Lost and Found

Cracked Voices: A song cycle [CD]
Cracked Voices: Poetry and tales from the lost borderlands, Graham Palmer (One Tree Publishing)

‘We are all curators of memory.
We collect and recollect.’

The lost borderlands here are Herefordshire and Cambridgeshire, the stories, poems and songs are stories of ordinary people who somehow aren’t as ordinary as first appears: each has something different about them, something extraordinary. So Palmer’s book features metal detectorists, 17th century witches, fossil hunters, a schizophrenic hermit who met Charles Dickens (he was not impressed), a chimney sweep turned bird-catcher, residents of an ‘invisible’ P.O.W. camp and a fraudulent concert pianist.

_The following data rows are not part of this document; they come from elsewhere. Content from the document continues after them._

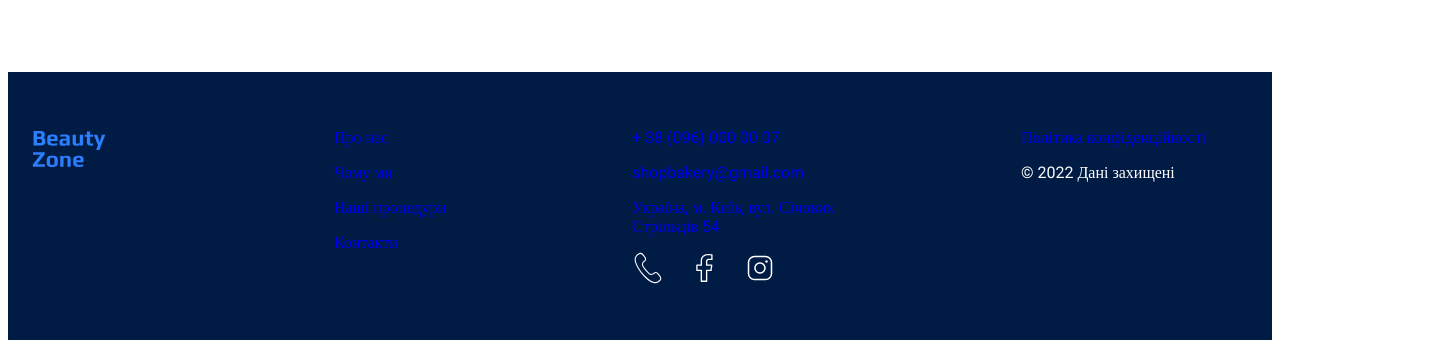
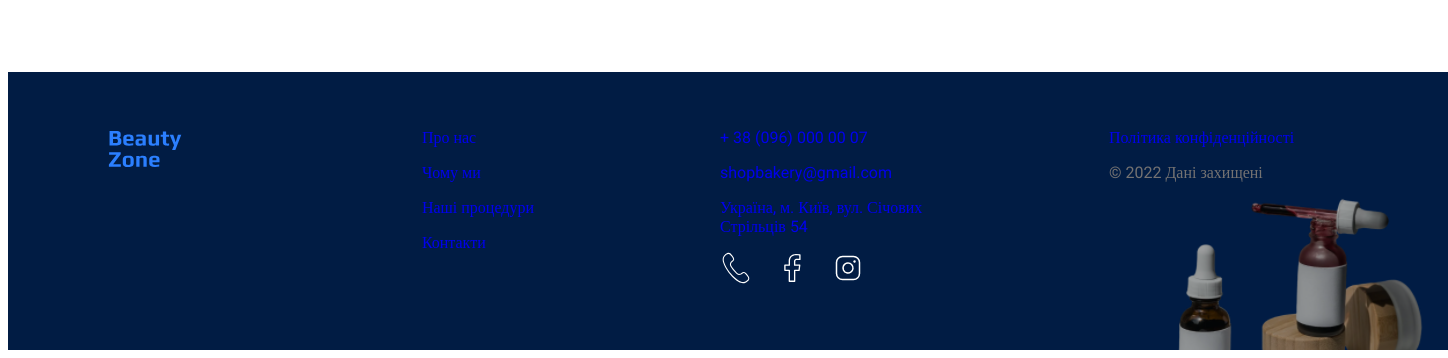
Before and after one commit to Maxbitcoinn/beauty-zone, a plain HTML site: page index.html in a window 1280 px wide. Shown: the part 3427-3785 px from the top of the page, 1448 px wide, since content can reach past the window. Drawn offline with Linux system fonts and the light colour scheme.

Commit message:
add bg decor in footer

```diff
--- a/scss/layouts/_footer.scss
+++ b/scss/layouts/_footer.scss
@@ -1,7 +1,8 @@
 .footer {
     display: flex;
-    width: auto;
-    height: auto;
+    position: relative;
+    // width: auto;
+    // height: auto;
     background-color: var(--primary-color-dark);
     font-family: Roboto;
     font-size: 16px;
@@ -9,6 +10,10 @@
     font-weight: 400;
     line-height: normal;
     color: var(--white-color);
+    width: 1440px;
+    height: 278px;
+    flex-shrink: 0;
+    margin: 0 auto;
 
 
     &__container {
@@ -86,7 +91,7 @@
 
 
     &__address-copyright {
-
+        color: #747272;
 
     }
 
@@ -102,4 +107,24 @@
     &__address-link:hover {
     color: var(--white-color);
 }
+
+
+&::before,
+&::after{
+    position: absolute;
+    bottom: 0;
+    background-repeat: no-repeat;
+    content: '';
+
 }
+
+&::before {
+    width: 278px;
+    height: 156px;
+    flex-shrink: 0;
+    right: 0;
+    background-image: url('/images/footer-img.png');
+
+}
+
+}
```
Also changed, not shown: css/main.min.css, 1 other file.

These stories, briefly told in the first section of Palmer’s book, are the basis for narrations and poems which form the second half of the book and have been set to music by composer Jenni Pinnock. Two voices weave their songs between simple and spacious clarinet and piano accompaniment, with brief narrative interludes among the songs. I confess I struggle with classical singing, but here the focus is on the narratives of the song, and – to me – there are elements of folk music creeping in around the edges which help this listener enjoy the CD.

This project is an intriguing one. It could be regarded as a kind of rural psychogeography, digging into the everyday traces of the past which have made the area under investigation what it is, or as local history. The blurb on the back of Palmer’s book suggests that readers ‘think of each as a voicemail from the past’, an intriguing idea in itself. Palmer is an acute researcher and ventriloquist, his stories and poems and libretto truly do bring these cracked voices to life; Jenni Pinnock’s compositions take them to another level. This is an unusual and rewarding project, one that evidences and celebrates ordinary people’s extraordinary lives.


Rupert Loydell

The Cracked Voices CD is available from:

The book is available at https://grahampalmer.co.uk/

This entry was posted on in homepage and tagged , . Bookmark the permalink.

Leave a Reply

Your email address will not be published. Required fields are marked *

This site uses Akismet to reduce spam. Learn how your comment data is processed.